**** SUPPLIED DATA ****

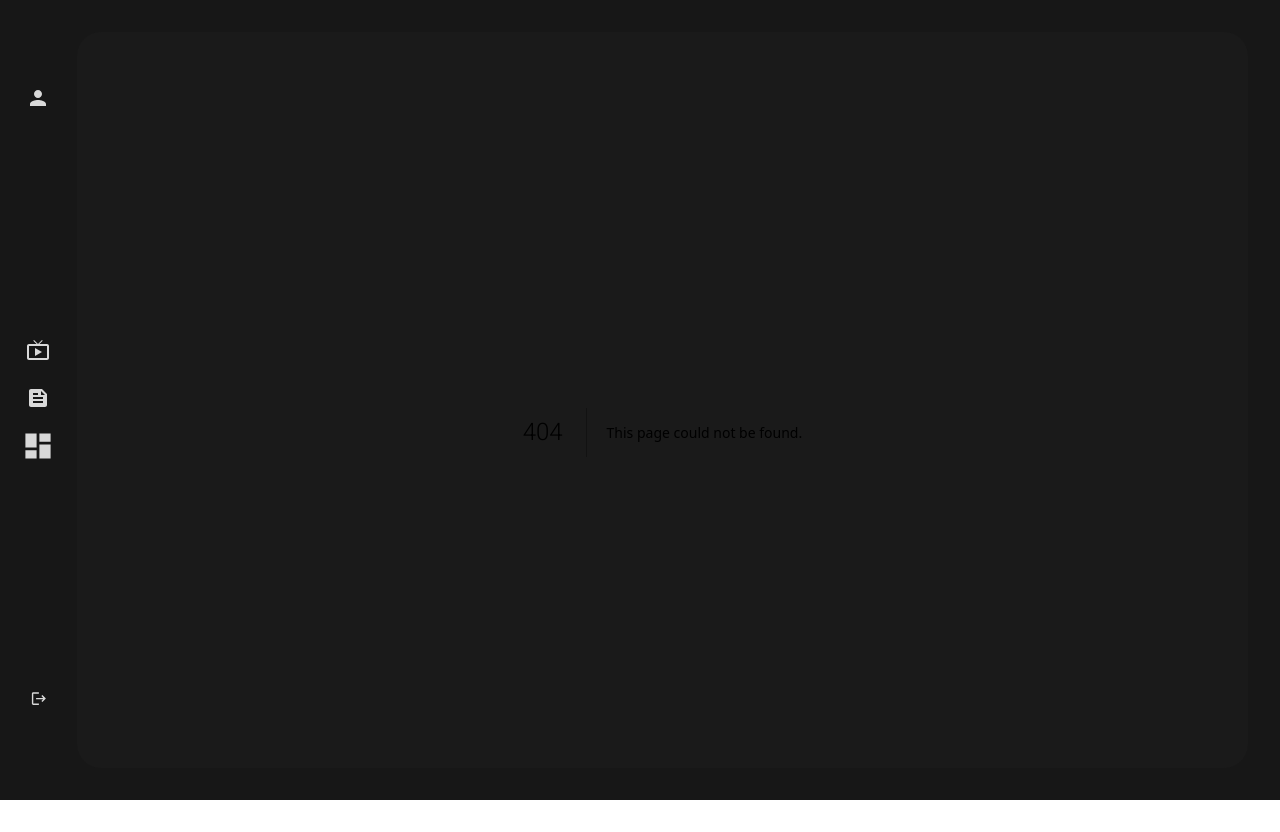
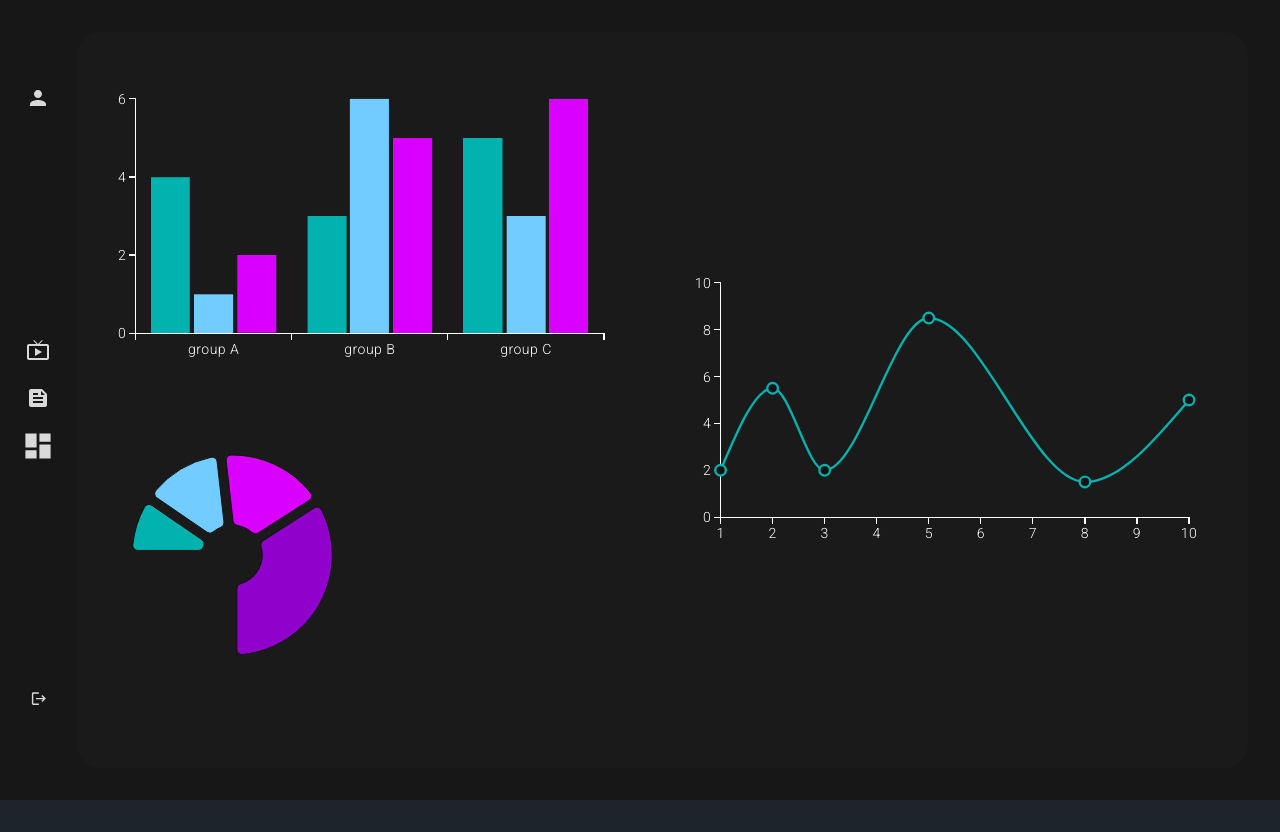
Before and after one commit to RenderV/upx4, a Next.js app in the folder frontend/: page /dashboard in a window 1280 px wide. Before the commit this address had no page. After the commit the page ends 800 px from the top, so only its background shows below. Built offline with nearby package versions, Linux system fonts and the light colour scheme.

Commit message:
test with example charts

```diff
--- a/frontend/package.json
+++ b/frontend/package.json
@@ -13,6 +13,7 @@
     "@emotion/styled": "^11.11.0",
     "@mui/icons-material": "^5.14.7",
     "@mui/material": "^5.14.7",
+    "@mui/x-charts": "^6.0.0-alpha.9",
     "@mui/x-data-grid": "^6.12.0",
     "eslint": "8.48.0",
     "eslint-config-next": "13.4.19",
--- a/frontend/src/app/cameras/page.js
+++ b/frontend/src/app/cameras/page.js
@@ -2,7 +2,7 @@ import styles from './page.module.css'
 export default function Home(){
     return (
         <>
-        <div className={styles.flexcontainer}>
+        <div>
         </div>
         </>
     )
--- /dev/null
+++ b/frontend/src/app/dashboard/page.js
@@ -0,0 +1,61 @@
+'use client'
+import { BarChart, LineChart, PieChart } from "@mui/x-charts"
+import styles from "./page.module.css"
+import { ThemeProvider, createTheme } from '@mui/material/styles';
+import { Typography } from "@mui/material";
+
+export default function Home(){
+    const darkTheme = createTheme({
+        palette: {
+        mode: 'dark',
+        },
+    });
+    const data = [
+        { id: 0, value: 10},
+        { id: 1, value: 15},
+        { id: 2, value: 20},
+        { id: 3, value: 40},
+      ]
+
+    return (
+        <div className={styles.mahdiv}>
+            <ThemeProvider theme={darkTheme}>
+                <div>
+                    <BarChart
+                        xAxis={[{ scaleType: 'band', data: ['group A', 'group B', 'group C'] }]}
+                        series={[{ data: [4, 3, 5] }, { data: [1, 6, 3] }, { data: [2, 5, 6] }]}
+                        width={500}
+                        height={300}
+                    />
+                    <PieChart
+                        series={[
+                            {
+                            data: data,
+                            innerRadius: 30,
+                            outerRadius: 100,
+                            paddingAngle: 5,
+                            cornerRadius: 5,
+                            startAngle: -90,
+                            endAngle: 180,
+                            cx: 150,
+                            cy: 150,
+                            }
+                        ]}
+                    />
+                </div>
+                <div>
+                    <LineChart
+                        xAxis={[{ data: [1, 2, 3, 5, 8, 10] }]}
+                        series={[
+                            {
+                            data: [2, 5.5, 2, 8.5, 1.5, 5],
+                            },
+                        ]}
+                        width={500}
+                        height={300}
+                    />
+                </div>
+            </ThemeProvider>
+        </div>
+    )
+}
--- /dev/null
+++ b/frontend/src/app/dashboard/page.module.css
@@ -0,0 +1,16 @@
+.mahdiv{
+    width: 100%;
+    height: 100%;
+    display: flex;
+    flex-direction: row;
+    justify-content: center;
+    align-items: center;
+}
+.mahdiv div{
+    width: 100%;
+    height: 100%;
+    display: flex;
+    flex-direction: column;
+    justify-content: center;
+    align-items: center;
+}
--- a/frontend/src/app/global_style.css
+++ b/frontend/src/app/global_style.css
@@ -123,8 +123,7 @@
 
   .mydatagrid{
     margin: 0;
-    padding: 0;
-    border-radius: 25px;
+    padding: 15px;
   }
 
   h1 {
--- a/frontend/src/app/layout.js
+++ b/frontend/src/app/layout.js
@@ -27,12 +27,14 @@ export default function Layout({ children }) {
         <link href="https://fonts.googleapis.com/css2?family=Roboto:wght@300&display=swap" rel="stylesheet"/>
       </Head>
       <body>
+        <main>
         <div className="main-container">
           <Menu menuItems={menuItems} />
           <div className="content">
             {children}
           </div>
         </div>
+        </main>
       </body>
     </html>
   );
--- a/frontend/src/app/page.js
+++ b/frontend/src/app/page.js
@@ -3,7 +3,7 @@ import Image from 'next/image'
 export default function Home() {
   return (
     <main>
-      <h1>Feed</h1>
+      <h1></h1>
     </main>
   )
 }
```
Also changed, not shown: frontend/src/app/cameras/page.module.css (deleted, +0 -12 lines), frontend/src/app/relatorios/components/dg.js (+6 -1 lines), 1 other file (tests, documents, lock files or other folders).
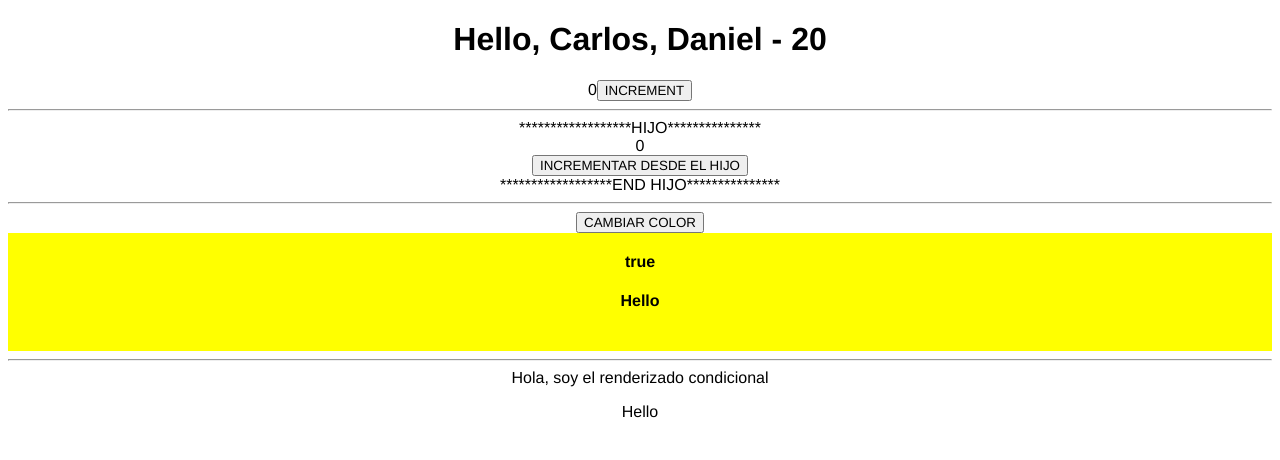
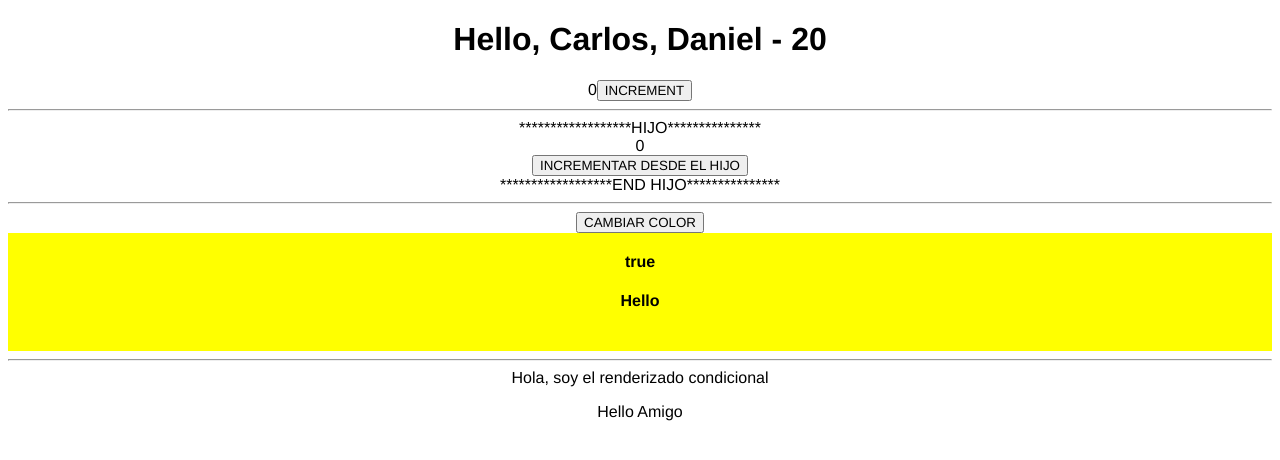
Before and after one commit to moche123/react1-g3, a React (Create React App) app: page / in a window 1280 px wide. Shown: the top 460 px of the page. Built offline with nearby package versions, Linux system fonts and the light colour scheme.

Commit message:
cambio en hello

```diff
--- a/src/App.jsx
+++ b/src/App.jsx
@@ -95,7 +95,7 @@ function App() {
         modo &&
         <div>
           <Render />
-          <p>Hello</p>
+          <p>Hello Amigo</p>
 
         </div>
 
```
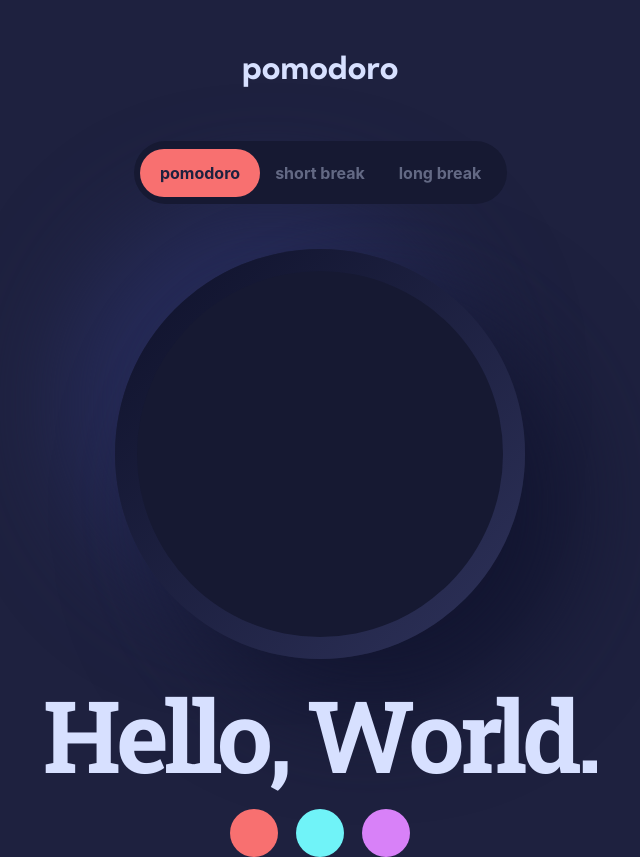
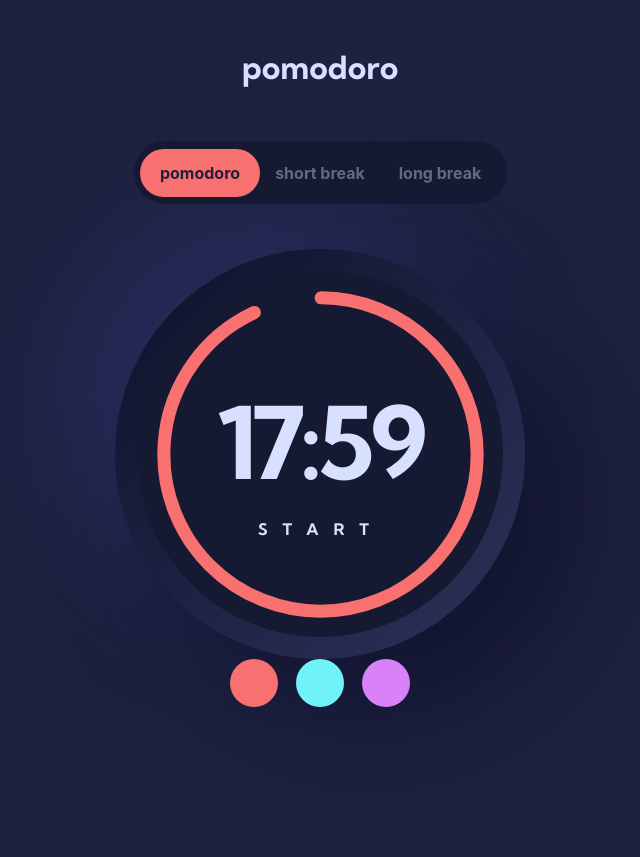
Before and after one commit to blp100/pomodoro-app, a Next.js app: page / in a window 1280 px wide. Shown: the whole page, without its empty margins (320-960 px from the left). After the commit the page ends 800 px from the top, so only its background shows below. Built offline with nearby package versions, Linux system fonts and the light colour scheme.

Commit message:
feat: set up timer appearance

```diff
--- a/components/timer.js
+++ b/components/timer.js
@@ -1,12 +1,16 @@
-import { Box, Circle } from "@chakra-ui/react";
+import { Box, Center, Circle, CircularProgress, Text } from "@chakra-ui/react";
+import { useContext } from "react";
+import ThemeContext from "./color-theme";
 
 const Timer = () => {
+  const themeCtx = useContext(ThemeContext);
+
   return (
     <Circle
       mx="auto"
       w={["300px", "410px"]}
       h={["300px", "410px"]}
-      mt={["48px","109px","45px"]}
+      mt={["48px", "109px", "45px"]}
       bgGradient="linear-gradient(315deg, #2E325A 0%, #0E112A 100%)"
       boxShadow="50px 50px 100px 0px #121530, -50px -50px 100px 0px #272C5A"
     >
@@ -15,7 +19,35 @@ const Timer = () => {
         h={["267.805px", "366px"]}
         bg="darkBlueBlack"
       >
-
+        <CircularProgress
+          size={["283.475px", "373px"]}
+          value={93}
+          color={themeCtx.themeColor}
+          thickness={3.5}
+          trackColor="darkBlueBlack"
+          capIsRound
+        />
+        <Box pos="absolute">
+          <Text
+            textStyle="h1"
+            color="lavenderMist"
+            position="relative"
+            textAlign="Center"
+            fontFamily="Kumbh_Sans"
+          >
+            17:59
+          </Text>
+          <Text
+            textStyle="h3"
+            color="lavenderMist"
+            position="relative"
+            textAlign="Center"
+            fontFamily="Kumbh_Sans"
+            ml={0.5}
+          >
+            START
+          </Text>
+        </Box>
       </Circle>
     </Circle>
   );
--- a/pages/index.js
+++ b/pages/index.js
@@ -19,9 +19,6 @@ const Page = () => {
       <Header />
       <StatusBar />
       <Timer />
-      <Text fontFamily="Roboto_Slab" textStyle="h1" as="h1" textAlign="center">
-        Hello, World.
-      </Text>
       <HStack mx="auto" width="200px" justifyContent="space-evenly">
         <Button bgColor="pastelRed" width={12} height={12} borderRadius="50%" onClick={e=>changeThemeColorHandler(themeColorData.red)}/>
         <Button bgColor="electricBlue" width={12} height={12} borderRadius="50%" onClick={e=>changeThemeColorHandler(themeColorData.blue)}/>
```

****

WHAT YOU ARE ASKED TO DO
Every line in the data above that contains the word "width" should be copied.

COMPLETED EXERCISE
+                        width={500}
+                        width={500}
+    width: 100%;
+    width: 100%;
       <HStack mx="auto" width="200px" justifyContent="space-evenly">
         <Button bgColor="pastelRed" width={12} height={12} borderRadius="50%" onClick={e=>changeThemeColorHandler(themeColorData.red)}/>
         <Button bgColor="electricBlue" width={12} height={12} borderRadius="50%" onClick={e=>changeThemeColorHandler(themeColorData.blue)}/>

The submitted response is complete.